Problem: For this exercise, return exactly the lines of the material below that begin at the one with "participant Listener as" and stop after the one with "reviewed Run Step".

Data records:

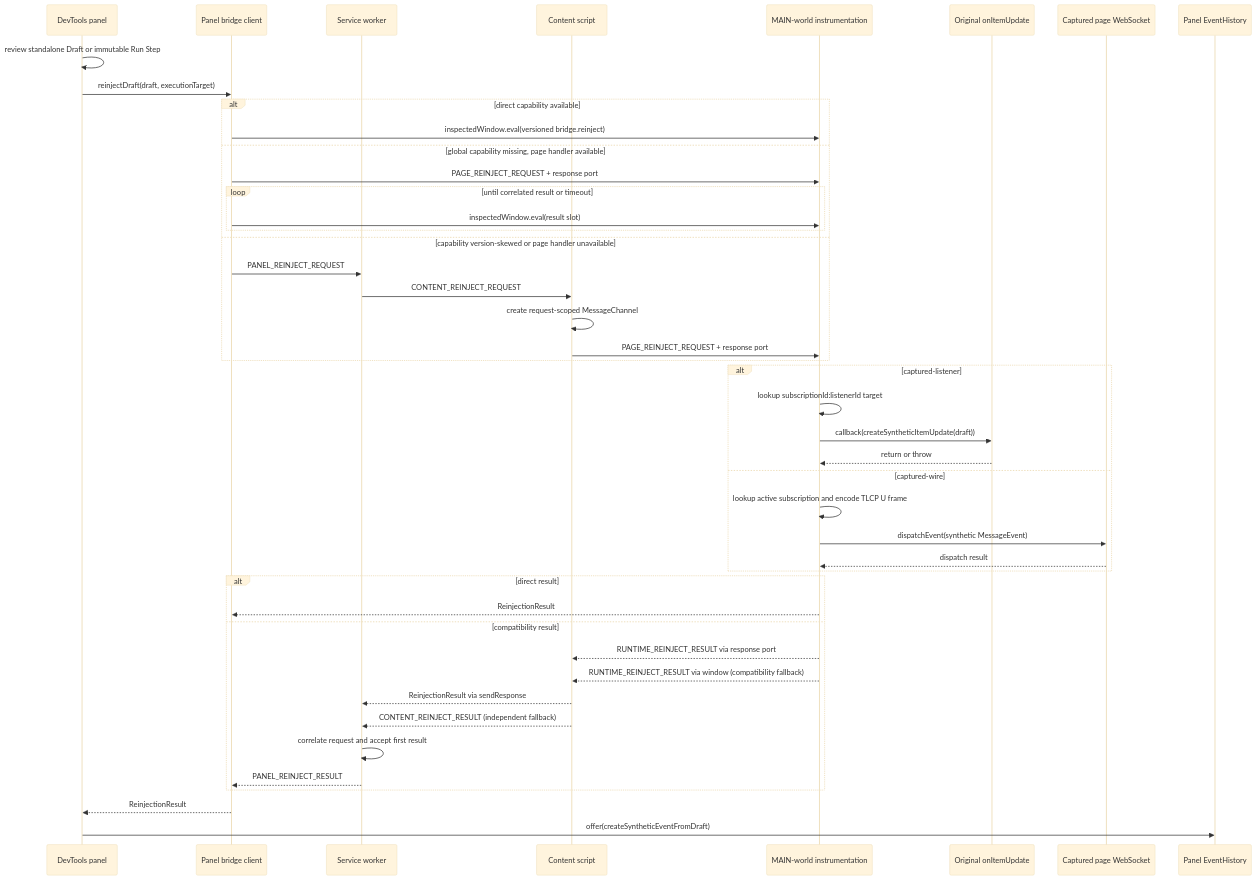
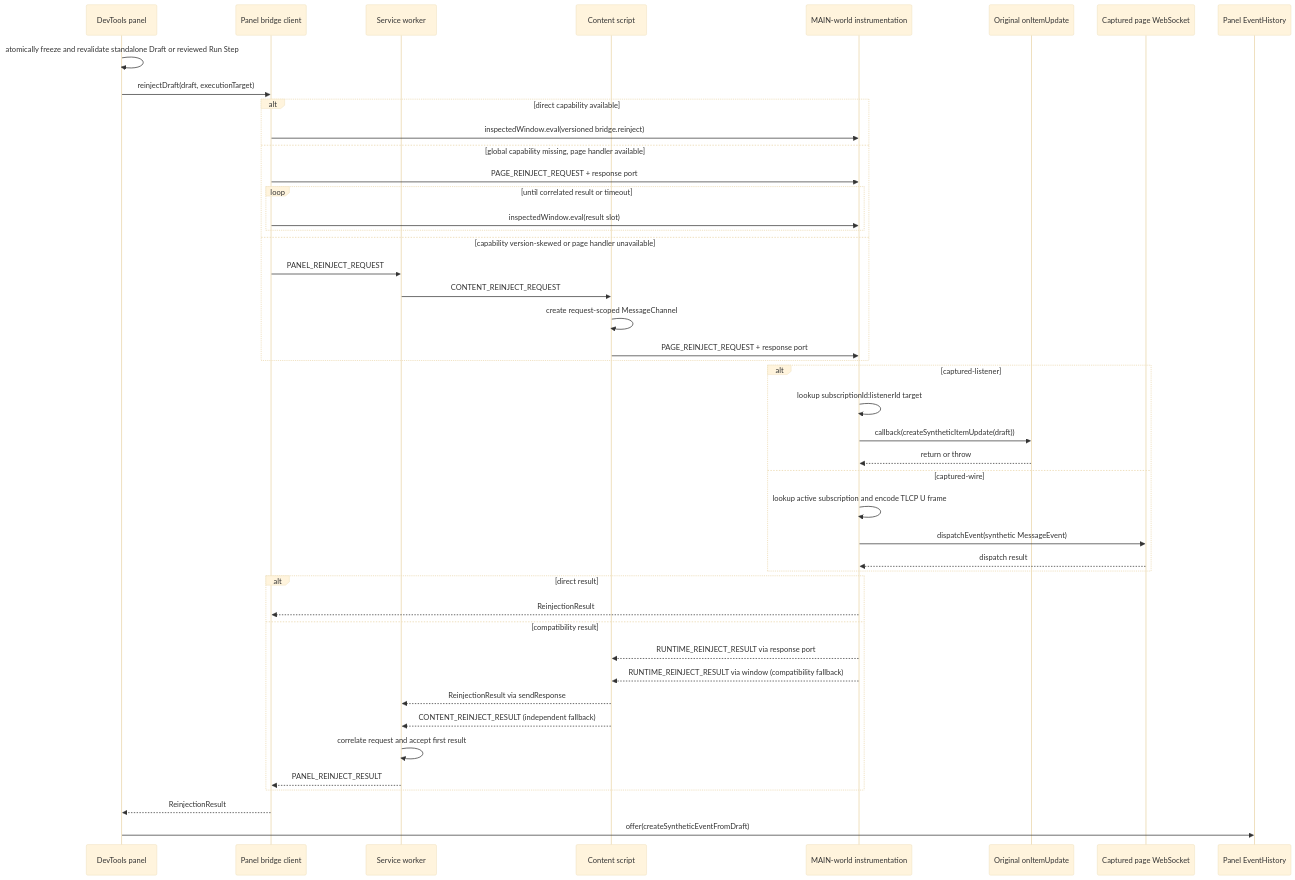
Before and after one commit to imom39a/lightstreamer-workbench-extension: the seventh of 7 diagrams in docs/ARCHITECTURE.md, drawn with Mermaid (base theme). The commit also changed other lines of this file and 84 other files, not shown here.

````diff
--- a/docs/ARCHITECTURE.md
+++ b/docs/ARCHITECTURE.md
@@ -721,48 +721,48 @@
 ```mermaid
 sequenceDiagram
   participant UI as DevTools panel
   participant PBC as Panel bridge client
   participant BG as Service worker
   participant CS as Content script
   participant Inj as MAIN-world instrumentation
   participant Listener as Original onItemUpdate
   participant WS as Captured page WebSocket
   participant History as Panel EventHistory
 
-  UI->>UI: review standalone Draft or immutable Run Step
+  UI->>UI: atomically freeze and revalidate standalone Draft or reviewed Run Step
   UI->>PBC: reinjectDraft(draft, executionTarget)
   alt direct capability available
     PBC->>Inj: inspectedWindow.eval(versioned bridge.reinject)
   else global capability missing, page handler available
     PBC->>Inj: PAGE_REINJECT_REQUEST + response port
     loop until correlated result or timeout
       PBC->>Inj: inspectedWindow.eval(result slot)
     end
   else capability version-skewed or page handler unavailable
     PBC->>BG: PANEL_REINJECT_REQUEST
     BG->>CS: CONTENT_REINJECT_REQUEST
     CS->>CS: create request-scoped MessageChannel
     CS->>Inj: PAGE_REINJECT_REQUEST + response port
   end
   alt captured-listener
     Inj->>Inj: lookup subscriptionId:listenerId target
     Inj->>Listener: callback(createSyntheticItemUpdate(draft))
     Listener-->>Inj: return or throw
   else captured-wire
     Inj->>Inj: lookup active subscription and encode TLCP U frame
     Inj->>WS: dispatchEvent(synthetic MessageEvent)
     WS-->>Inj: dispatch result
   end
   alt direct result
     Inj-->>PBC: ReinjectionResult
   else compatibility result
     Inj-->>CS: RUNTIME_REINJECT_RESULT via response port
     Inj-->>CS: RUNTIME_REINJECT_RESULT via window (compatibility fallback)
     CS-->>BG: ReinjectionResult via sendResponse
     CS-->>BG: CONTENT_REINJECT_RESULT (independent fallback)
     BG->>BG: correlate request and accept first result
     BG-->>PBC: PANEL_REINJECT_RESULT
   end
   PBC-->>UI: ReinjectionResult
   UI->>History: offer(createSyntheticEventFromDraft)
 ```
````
---
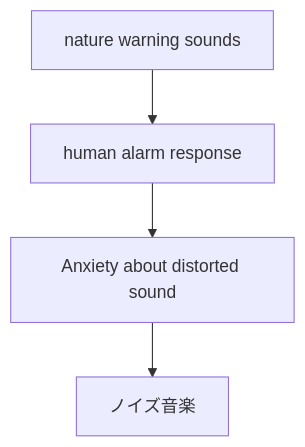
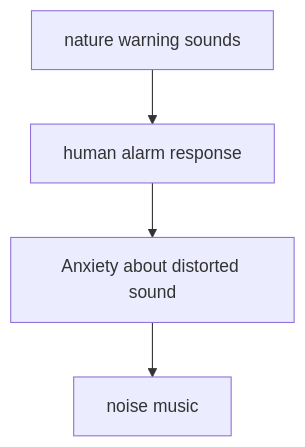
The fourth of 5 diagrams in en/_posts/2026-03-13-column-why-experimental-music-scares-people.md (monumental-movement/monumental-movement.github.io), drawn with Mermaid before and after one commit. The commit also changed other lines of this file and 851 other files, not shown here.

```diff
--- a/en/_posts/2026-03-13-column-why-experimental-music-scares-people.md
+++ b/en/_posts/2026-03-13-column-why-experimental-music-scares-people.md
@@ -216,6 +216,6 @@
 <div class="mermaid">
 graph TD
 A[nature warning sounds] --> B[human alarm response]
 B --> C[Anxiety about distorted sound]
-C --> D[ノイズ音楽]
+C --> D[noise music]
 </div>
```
* * *
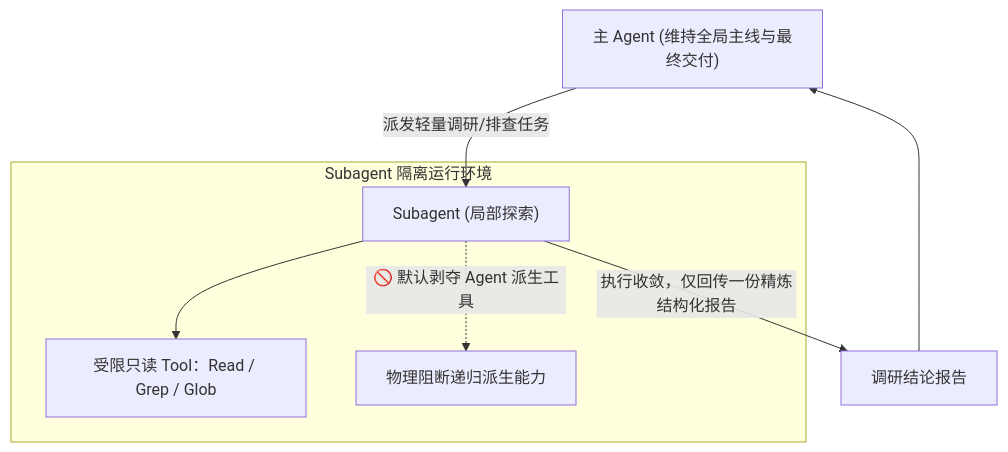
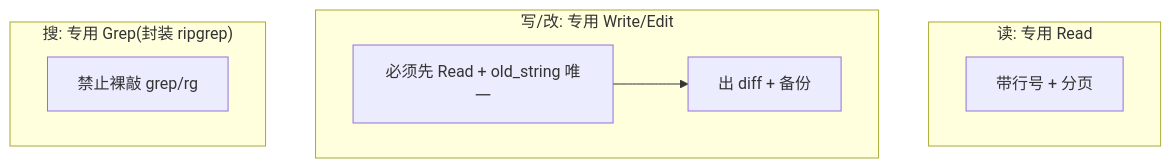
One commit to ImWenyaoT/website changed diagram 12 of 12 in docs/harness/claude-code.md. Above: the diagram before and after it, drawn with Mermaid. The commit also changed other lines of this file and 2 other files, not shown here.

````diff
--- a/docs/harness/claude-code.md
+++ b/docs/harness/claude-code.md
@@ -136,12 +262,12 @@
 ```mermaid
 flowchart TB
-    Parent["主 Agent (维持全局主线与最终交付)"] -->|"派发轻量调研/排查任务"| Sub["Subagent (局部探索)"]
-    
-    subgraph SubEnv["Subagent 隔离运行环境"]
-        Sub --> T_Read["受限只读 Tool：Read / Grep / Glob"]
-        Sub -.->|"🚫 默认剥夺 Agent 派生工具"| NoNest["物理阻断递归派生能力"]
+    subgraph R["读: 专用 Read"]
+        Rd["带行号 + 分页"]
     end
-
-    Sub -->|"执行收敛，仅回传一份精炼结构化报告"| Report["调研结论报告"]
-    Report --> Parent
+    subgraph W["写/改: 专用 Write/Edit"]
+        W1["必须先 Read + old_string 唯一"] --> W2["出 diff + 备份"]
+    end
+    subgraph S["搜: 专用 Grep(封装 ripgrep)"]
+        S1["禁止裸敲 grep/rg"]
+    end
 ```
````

Written solution:
   participant Listener as Original onItemUpdate
   participant WS as Captured page WebSocket
   participant History as Panel EventHistory
 
-  UI->>UI: review standalone Draft or immutable Run Step
+  UI->>UI: atomically freeze and revalidate standalone Draft or reviewed Run Step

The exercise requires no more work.